(Your goal): Pictures aside, every line of the listing should be given again exactly.

(Input material):
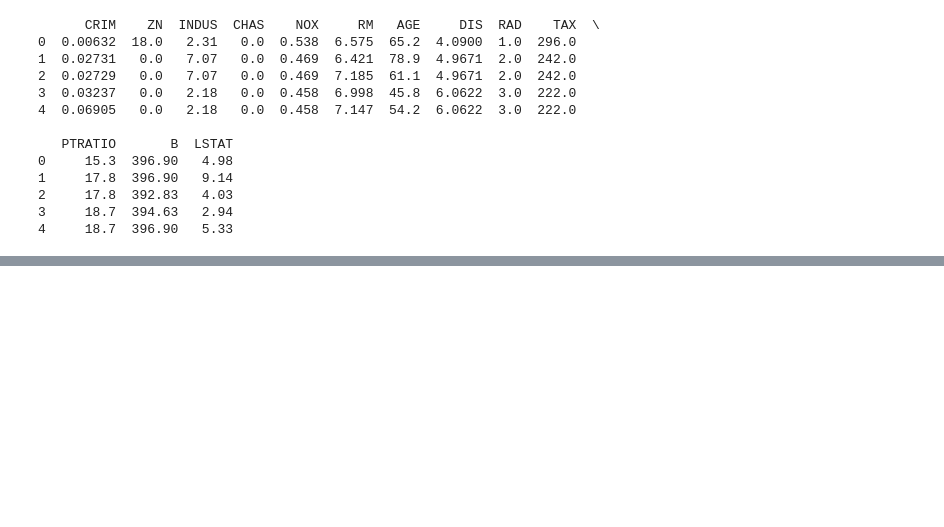
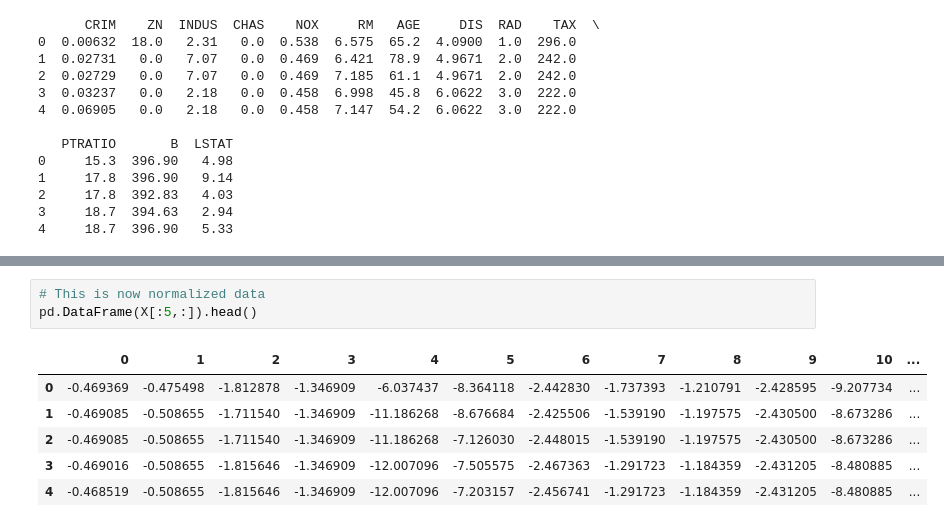
Before and after one commit to Anand-Raj-CSE/B.Tech.-Projects, a Jupyter notebook: MINI PROJECTS/Boston House prediction - Multi feature Linaer regression/Boston House Prediction - Multi feature Linear Regression.ipynb, the cells around one changed output, grey strips where cells are left out. Drawn from its saved outputs; the diff is of its cells as text; blank space fills up the shorter version.

```diff
--- a/MINI PROJECTS/Boston House prediction - Multi feature Linaer regression/Boston House Prediction - Multi feature Linear Regression.ipynb
+++ b/MINI PROJECTS/Boston House prediction - Multi feature Linaer regression/Boston House Prediction - Multi feature Linear Regression.ipynb
@@ -72,0 +117,10 @@ print(df.head())
+# %%
+# This is now normalized data
+pd.DataFrame(X[:5,:]).head()
+# %% [output]
+|  | 0 | 1 | 2 | 3 | 4 | 5 | 6 | 7 | 8 | 9 | 10 | ... |
+| 0 | -0.469369 | -0.475498 | -1.812878 | -1.346909 | -6.037437 | -8.364118 | -2.442830 | -1.737393 | -1.210791 | -2.428595 | -9.207734 | ... |
+| 1 | -0.469085 | -0.508655 | -1.711540 | -1.346909 | -11.186268 | -8.676684 | -2.425506 | -1.539190 | -1.197575 | -2.430500 | -8.673286 | ... |
+| 2 | -0.469085 | -0.508655 | -1.711540 | -1.346909 | -11.186268 | -7.126030 | -2.448015 | -1.539190 | -1.197575 | -2.430500 | -8.673286 | ... |
+| 3 | -0.469016 | -0.508655 | -1.815646 | -1.346909 | -12.007096 | -7.505575 | -2.467363 | -1.291723 | -1.184359 | -2.431205 | -8.480885 | ... |
+| 4 | -0.468519 | -0.508655 | -1.815646 | -1.346909 | -12.007096 | -7.203157 | -2.456741 | -1.291723 | -1.184359 | -2.431205 | -8.480885 | ... |
```
Also changed, not shown: parts of 9 cells of this notebook.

(Result of the exercise):
Before and after one commit to Anand-Raj-CSE/B.Tech.-Projects, a Jupyter notebook: MINI PROJECTS/Boston House prediction - Multi feature Linaer regression/Boston House Prediction - Multi feature Linear Regression.ipynb, the cells around one changed output, grey strips where cells are left out. Drawn from its saved outputs; the diff is of its cells as text; blank space fills up the shorter version.

```diff
--- a/MINI PROJECTS/Boston House prediction - Multi feature Linaer regression/Boston House Prediction - Multi feature Linear Regression.ipynb
+++ b/MINI PROJECTS/Boston House prediction - Multi feature Linaer regression/Boston House Prediction - Multi feature Linear Regression.ipynb
@@ -72,0 +117,10 @@ print(df.head())
+# %%
+# This is now normalized data
+pd.DataFrame(X[:5,:]).head()
+# %% [output]
+|  | 0 | 1 | 2 | 3 | 4 | 5 | 6 | 7 | 8 | 9 | 10 | ... |
+| 0 | -0.469369 | -0.475498 | -1.812878 | -1.346909 | -6.037437 | -8.364118 | -2.442830 | -1.737393 | -1.210791 | -2.428595 | -9.207734 | ... |
+| 1 | -0.469085 | -0.508655 | -1.711540 | -1.346909 | -11.186268 | -8.676684 | -2.425506 | -1.539190 | -1.197575 | -2.430500 | -8.673286 | ... |
+| 2 | -0.469085 | -0.508655 | -1.711540 | -1.346909 | -11.186268 | -7.126030 | -2.448015 | -1.539190 | -1.197575 | -2.430500 | -8.673286 | ... |
+| 3 | -0.469016 | -0.508655 | -1.815646 | -1.346909 | -12.007096 | -7.505575 | -2.467363 | -1.291723 | -1.184359 | -2.431205 | -8.480885 | ... |
+| 4 | -0.468519 | -0.508655 | -1.815646 | -1.346909 | -12.007096 | -7.203157 | -2.456741 | -1.291723 | -1.184359 | -2.431205 | -8.480885 | ... |
```
Also changed, not shown: parts of 9 cells of this notebook.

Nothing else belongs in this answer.